▶ **TASK STATEMENT**: Please return only the lines from the one holding "-1344,7 +1353,7 @@" through the one holding "rows) + 0.6)", exactly as they appear in the records below, both ends included.

*** Opening of INFORMATION SUPPLIED ***

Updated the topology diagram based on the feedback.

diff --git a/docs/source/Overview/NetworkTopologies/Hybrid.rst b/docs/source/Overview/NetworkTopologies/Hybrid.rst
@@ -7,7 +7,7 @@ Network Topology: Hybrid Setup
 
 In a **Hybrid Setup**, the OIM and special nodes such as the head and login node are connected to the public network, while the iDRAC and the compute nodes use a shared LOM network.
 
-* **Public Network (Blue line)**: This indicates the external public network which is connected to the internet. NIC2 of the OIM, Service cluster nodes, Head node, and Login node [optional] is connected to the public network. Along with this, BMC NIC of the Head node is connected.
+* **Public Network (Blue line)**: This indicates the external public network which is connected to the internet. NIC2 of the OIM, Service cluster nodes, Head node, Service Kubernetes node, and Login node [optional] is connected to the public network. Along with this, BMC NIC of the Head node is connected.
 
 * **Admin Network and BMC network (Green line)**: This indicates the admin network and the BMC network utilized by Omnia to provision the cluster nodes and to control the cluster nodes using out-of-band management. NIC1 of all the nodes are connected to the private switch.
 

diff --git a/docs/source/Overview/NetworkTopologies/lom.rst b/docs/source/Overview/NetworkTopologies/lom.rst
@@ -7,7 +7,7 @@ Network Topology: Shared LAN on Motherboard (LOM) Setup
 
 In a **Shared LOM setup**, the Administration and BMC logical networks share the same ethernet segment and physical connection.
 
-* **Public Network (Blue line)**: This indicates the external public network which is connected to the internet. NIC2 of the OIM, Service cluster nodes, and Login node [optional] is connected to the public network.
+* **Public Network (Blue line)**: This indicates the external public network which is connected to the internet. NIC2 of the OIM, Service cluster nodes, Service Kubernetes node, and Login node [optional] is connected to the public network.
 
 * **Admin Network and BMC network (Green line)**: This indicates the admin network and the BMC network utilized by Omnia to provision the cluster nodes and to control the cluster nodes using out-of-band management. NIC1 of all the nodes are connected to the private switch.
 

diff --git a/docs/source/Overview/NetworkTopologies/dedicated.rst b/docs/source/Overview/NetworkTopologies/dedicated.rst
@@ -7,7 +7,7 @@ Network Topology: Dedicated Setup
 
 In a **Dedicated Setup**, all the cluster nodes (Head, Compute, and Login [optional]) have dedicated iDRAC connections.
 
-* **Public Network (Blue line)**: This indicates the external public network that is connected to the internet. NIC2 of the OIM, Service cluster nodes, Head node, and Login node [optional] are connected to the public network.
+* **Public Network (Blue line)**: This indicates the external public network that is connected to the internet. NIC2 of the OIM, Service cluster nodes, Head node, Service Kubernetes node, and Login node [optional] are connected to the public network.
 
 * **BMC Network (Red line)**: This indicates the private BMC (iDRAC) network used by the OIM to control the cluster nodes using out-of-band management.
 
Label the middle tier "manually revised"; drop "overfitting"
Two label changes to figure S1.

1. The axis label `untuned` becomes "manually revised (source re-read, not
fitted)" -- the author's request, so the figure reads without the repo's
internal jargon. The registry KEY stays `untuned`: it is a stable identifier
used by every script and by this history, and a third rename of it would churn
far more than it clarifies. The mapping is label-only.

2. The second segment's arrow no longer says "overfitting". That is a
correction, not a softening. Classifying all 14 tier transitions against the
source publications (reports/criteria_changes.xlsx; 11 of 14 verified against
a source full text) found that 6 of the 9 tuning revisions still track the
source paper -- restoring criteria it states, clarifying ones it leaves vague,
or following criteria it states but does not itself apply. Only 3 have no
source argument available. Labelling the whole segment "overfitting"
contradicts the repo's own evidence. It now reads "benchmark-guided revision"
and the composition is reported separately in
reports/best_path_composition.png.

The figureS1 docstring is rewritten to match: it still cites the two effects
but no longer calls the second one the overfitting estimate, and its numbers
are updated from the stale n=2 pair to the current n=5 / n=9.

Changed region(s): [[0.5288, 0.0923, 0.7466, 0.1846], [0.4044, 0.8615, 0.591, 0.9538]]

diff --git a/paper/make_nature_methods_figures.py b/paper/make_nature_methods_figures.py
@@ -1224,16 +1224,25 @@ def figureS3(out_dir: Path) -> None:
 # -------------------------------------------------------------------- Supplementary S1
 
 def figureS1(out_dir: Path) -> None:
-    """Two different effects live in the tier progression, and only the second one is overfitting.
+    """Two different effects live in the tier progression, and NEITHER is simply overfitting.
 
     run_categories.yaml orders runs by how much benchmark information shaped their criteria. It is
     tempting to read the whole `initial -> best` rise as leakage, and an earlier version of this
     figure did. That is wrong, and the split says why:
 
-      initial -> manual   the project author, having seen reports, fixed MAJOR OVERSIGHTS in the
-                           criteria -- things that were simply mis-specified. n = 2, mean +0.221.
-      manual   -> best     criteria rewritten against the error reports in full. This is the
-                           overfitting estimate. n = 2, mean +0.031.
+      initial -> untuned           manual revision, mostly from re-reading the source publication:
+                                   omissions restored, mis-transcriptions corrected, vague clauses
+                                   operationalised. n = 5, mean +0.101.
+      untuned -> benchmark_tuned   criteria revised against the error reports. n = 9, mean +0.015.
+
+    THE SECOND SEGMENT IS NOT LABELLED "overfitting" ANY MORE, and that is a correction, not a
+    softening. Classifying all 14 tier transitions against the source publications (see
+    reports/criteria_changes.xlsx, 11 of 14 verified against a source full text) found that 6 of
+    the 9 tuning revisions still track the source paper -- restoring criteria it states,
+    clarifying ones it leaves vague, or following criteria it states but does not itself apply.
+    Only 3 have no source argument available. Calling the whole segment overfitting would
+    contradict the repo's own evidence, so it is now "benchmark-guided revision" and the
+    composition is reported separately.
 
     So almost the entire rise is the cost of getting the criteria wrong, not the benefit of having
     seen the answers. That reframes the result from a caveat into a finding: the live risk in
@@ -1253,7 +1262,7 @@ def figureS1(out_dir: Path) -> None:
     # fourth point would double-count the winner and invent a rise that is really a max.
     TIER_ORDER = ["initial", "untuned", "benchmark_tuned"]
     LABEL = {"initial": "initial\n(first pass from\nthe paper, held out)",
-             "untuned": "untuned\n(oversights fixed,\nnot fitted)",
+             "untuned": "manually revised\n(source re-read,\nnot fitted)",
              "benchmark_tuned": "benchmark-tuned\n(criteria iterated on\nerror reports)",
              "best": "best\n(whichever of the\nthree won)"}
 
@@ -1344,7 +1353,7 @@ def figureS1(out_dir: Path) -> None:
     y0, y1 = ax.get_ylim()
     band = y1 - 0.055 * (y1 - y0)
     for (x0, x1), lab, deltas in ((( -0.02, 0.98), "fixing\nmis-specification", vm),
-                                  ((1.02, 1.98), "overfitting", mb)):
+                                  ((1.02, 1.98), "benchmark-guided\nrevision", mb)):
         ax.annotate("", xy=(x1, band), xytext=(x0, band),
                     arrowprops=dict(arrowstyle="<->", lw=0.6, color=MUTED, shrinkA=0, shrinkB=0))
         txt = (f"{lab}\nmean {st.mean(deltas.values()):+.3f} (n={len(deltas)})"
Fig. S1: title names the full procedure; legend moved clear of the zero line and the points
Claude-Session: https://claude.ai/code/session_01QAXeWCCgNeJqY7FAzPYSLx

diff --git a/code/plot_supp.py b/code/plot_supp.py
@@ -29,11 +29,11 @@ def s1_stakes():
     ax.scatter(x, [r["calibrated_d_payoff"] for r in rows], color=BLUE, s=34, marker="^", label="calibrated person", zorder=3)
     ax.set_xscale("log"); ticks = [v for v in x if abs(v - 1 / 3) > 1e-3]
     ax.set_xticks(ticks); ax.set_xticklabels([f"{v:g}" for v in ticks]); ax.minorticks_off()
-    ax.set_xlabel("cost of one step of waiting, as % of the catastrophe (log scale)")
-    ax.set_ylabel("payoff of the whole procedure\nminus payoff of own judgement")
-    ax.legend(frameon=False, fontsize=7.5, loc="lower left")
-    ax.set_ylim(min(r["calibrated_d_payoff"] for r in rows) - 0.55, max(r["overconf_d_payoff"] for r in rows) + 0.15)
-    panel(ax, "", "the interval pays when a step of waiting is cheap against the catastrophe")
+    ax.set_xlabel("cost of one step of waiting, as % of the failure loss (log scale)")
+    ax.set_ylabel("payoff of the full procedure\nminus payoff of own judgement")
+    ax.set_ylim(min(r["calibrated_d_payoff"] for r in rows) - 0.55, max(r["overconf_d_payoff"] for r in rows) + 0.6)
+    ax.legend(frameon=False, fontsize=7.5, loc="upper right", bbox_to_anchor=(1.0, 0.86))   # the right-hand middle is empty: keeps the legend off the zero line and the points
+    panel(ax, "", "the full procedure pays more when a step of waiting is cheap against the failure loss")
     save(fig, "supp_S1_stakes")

*** Close of INFORMATION SUPPLIED ***

▶ **ANSWER SECTION**:
@@ -1344,7 +1353,7 @@ def figureS1(out_dir: Path) -> None:
     y0, y1 = ax.get_ylim()
     band = y1 - 0.055 * (y1 - y0)
     for (x0, x1), lab, deltas in ((( -0.02, 0.98), "fixing\nmis-specification", vm),
-                                  ((1.02, 1.98), "overfitting", mb)):
+                                  ((1.02, 1.98), "benchmark-guided\nrevision", mb)):
         ax.annotate("", xy=(x1, band), xytext=(x0, band),
                     arrowprops=dict(arrowstyle="<->", lw=0.6, color=MUTED, shrinkA=0, shrinkB=0))
         txt = (f"{lab}\nmean {st.mean(deltas.values()):+.3f} (n={len(deltas)})"
Fig. S1: title names the full procedure; legend moved clear of the zero line and the points
Claude-Session: https://claude.ai/code/session_01QAXeWCCgNeJqY7FAzPYSLx

diff --git a/code/plot_supp.py b/code/plot_supp.py
@@ -29,11 +29,11 @@ def s1_stakes():
     ax.scatter(x, [r["calibrated_d_payoff"] for r in rows], color=BLUE, s=34, marker="^", label="calibrated person", zorder=3)
     ax.set_xscale("log"); ticks = [v for v in x if abs(v - 1 / 3) > 1e-3]
     ax.set_xticks(ticks); ax.set_xticklabels([f"{v:g}" for v in ticks]); ax.minorticks_off()
-    ax.set_xlabel("cost of one step of waiting, as % of the catastrophe (log scale)")
-    ax.set_ylabel("payoff of the whole procedure\nminus payoff of own judgement")
-    ax.legend(frameon=False, fontsize=7.5, loc="lower left")
-    ax.set_ylim(min(r["calibrated_d_payoff"] for r in rows) - 0.55, max(r["overconf_d_payoff"] for r in rows) + 0.15)
-    panel(ax, "", "the interval pays when a step of waiting is cheap against the catastrophe")
+    ax.set_xlabel("cost of one step of waiting, as % of the failure loss (log scale)")
+    ax.set_ylabel("payoff of the full procedure\nminus payoff of own judgement")
+    ax.set_ylim(min(r["calibrated_d_payoff"] for r in rows) - 0.55, max(r["overconf_d_payoff"] for r in rows) + 0.6)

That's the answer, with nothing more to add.